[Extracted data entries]
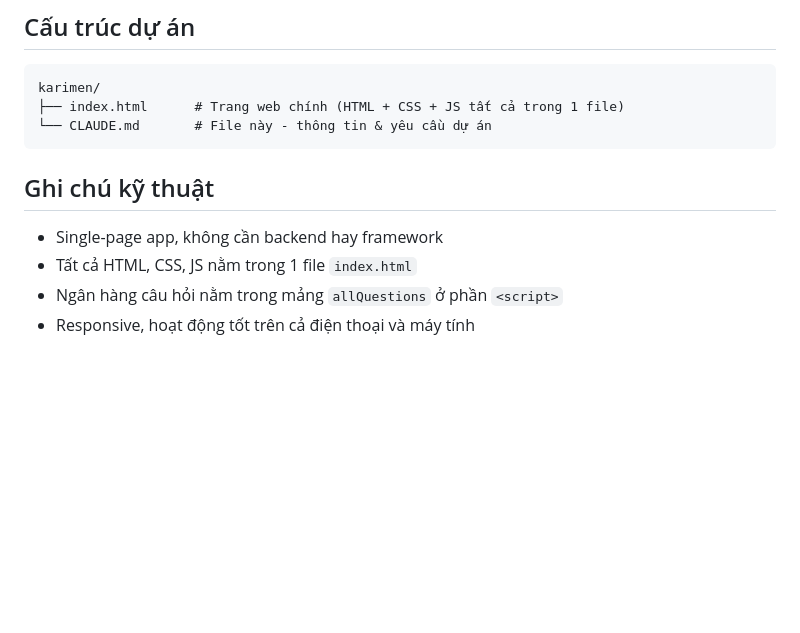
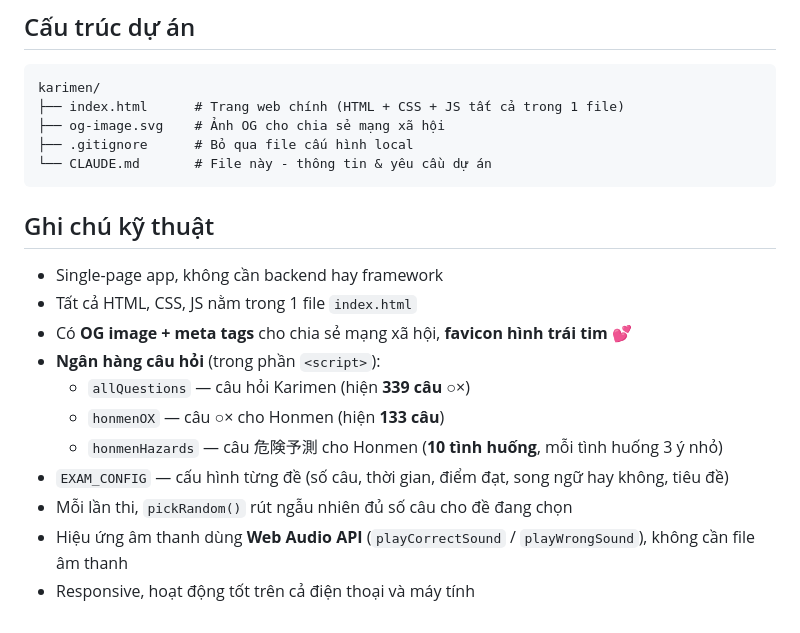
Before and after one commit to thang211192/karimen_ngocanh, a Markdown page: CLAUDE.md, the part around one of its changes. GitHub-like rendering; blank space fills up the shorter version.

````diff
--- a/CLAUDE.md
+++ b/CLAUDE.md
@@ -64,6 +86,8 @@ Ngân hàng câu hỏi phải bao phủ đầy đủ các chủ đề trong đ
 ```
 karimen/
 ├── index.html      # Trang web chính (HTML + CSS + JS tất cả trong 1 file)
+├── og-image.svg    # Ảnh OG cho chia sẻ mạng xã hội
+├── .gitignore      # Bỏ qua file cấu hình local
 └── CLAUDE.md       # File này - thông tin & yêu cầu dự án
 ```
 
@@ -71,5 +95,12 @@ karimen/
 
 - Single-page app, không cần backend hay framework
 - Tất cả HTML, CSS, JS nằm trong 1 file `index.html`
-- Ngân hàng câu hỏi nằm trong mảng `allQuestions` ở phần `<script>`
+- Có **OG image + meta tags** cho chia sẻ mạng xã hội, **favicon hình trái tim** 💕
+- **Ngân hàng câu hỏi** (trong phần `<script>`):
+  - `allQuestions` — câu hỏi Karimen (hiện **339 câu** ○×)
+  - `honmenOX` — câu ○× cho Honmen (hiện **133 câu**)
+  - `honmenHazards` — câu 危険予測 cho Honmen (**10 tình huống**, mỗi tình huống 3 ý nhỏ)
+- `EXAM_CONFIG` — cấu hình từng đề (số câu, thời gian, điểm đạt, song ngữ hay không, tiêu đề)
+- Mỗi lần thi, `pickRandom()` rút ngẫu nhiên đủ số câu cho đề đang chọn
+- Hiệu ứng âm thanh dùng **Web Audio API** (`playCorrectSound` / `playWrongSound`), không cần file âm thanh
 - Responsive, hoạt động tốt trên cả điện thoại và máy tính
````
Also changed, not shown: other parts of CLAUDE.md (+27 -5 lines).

= Instructions for the task =
Only a number is wanted here: how many lines of the records above hold the word "mạng".

= Task answer =
2